== Brief ==
Using the data below, return the stretch from the line that contains "Go --> Redis[(Redis)]" through the line that contains "Social[X recent-search API]", both included, exactly as it stands and nothing beyond it.

(Version difference data)

----------------

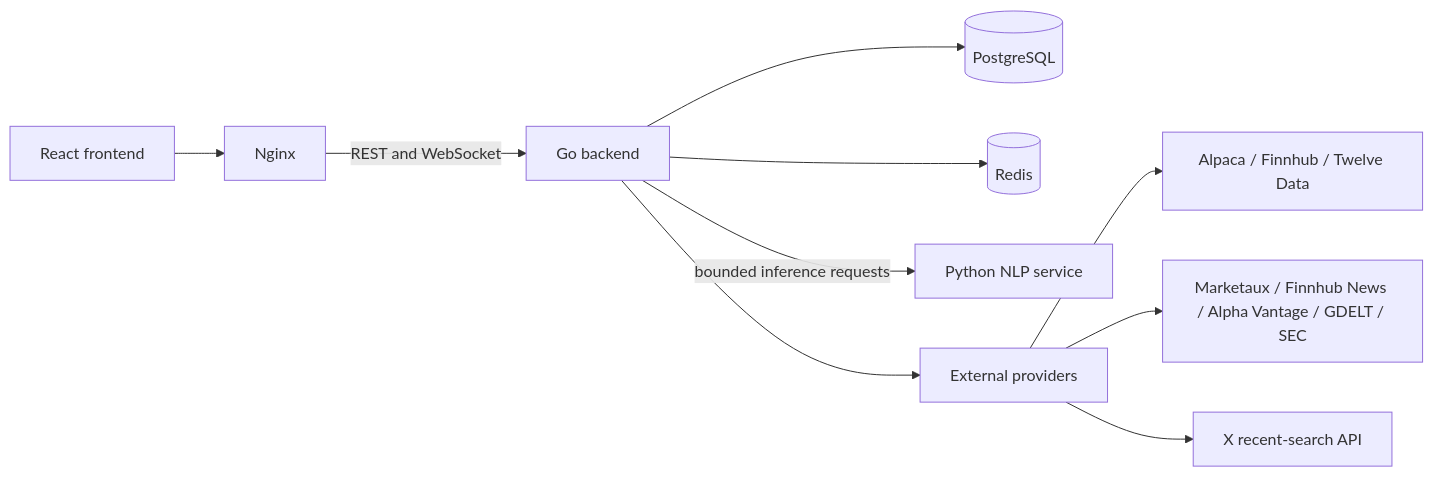
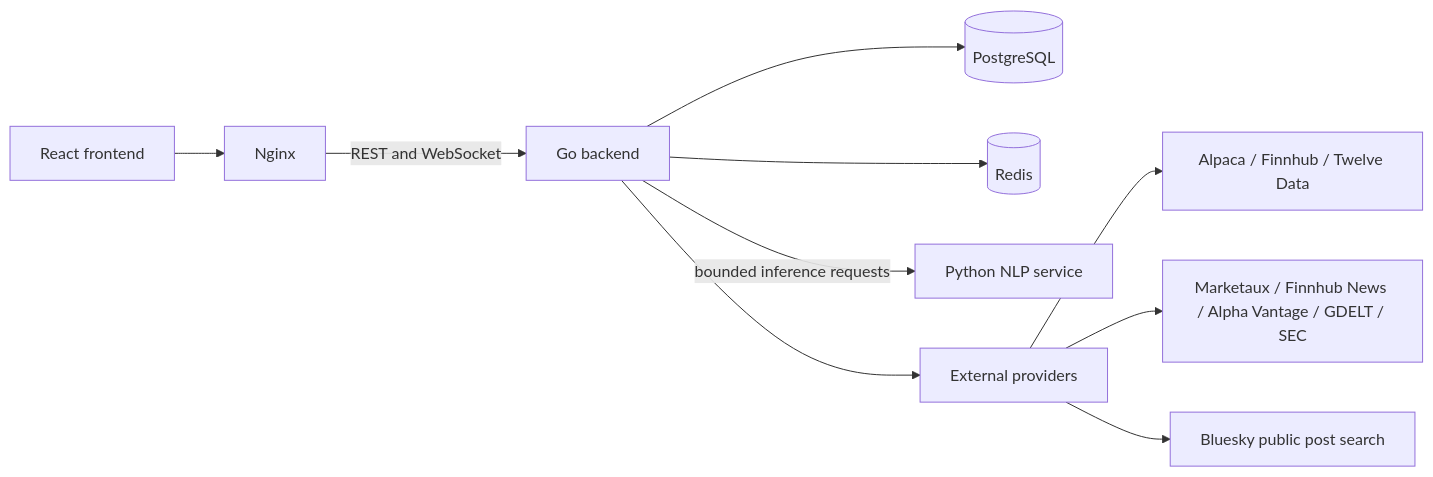
Before and after one commit to ShivanshDwivedi2005/Trading-Wens: the first of 2 diagrams in docs/architecture.md, drawn with Mermaid. The commit also changed 7 other files, not shown here.

Commit message:
document keyless bluesky search

````diff
--- a/docs/architecture.md
+++ b/docs/architecture.md
@@ -18,12 +18,12 @@
 ```mermaid
 flowchart LR
     Browser[React frontend] --> Nginx[Nginx]
     Nginx -->|REST and WebSocket| Go[Go backend]
     Go --> Postgres[(PostgreSQL)]
     Go --> Redis[(Redis)]
     Go -->|bounded inference requests| NLP[Python NLP service]
     Go --> Providers[External providers]
     Providers --> Market[Alpaca / Finnhub / Twelve Data]
     Providers --> News[Marketaux / Finnhub News / Alpha Vantage / GDELT / SEC]
-    Providers --> Social[X recent-search API]
+    Providers --> Social[Bluesky public post search]
 ```
````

----------------

== Problem solution ==
     Go --> Redis[(Redis)]
     Go -->|bounded inference requests| NLP[Python NLP service]
     Go --> Providers[External providers]
     Providers --> Market[Alpaca / Finnhub / Twelve Data]
     Providers --> News[Marketaux / Finnhub News / Alpha Vantage / GDELT / SEC]
-    Providers --> Social[X recent-search API]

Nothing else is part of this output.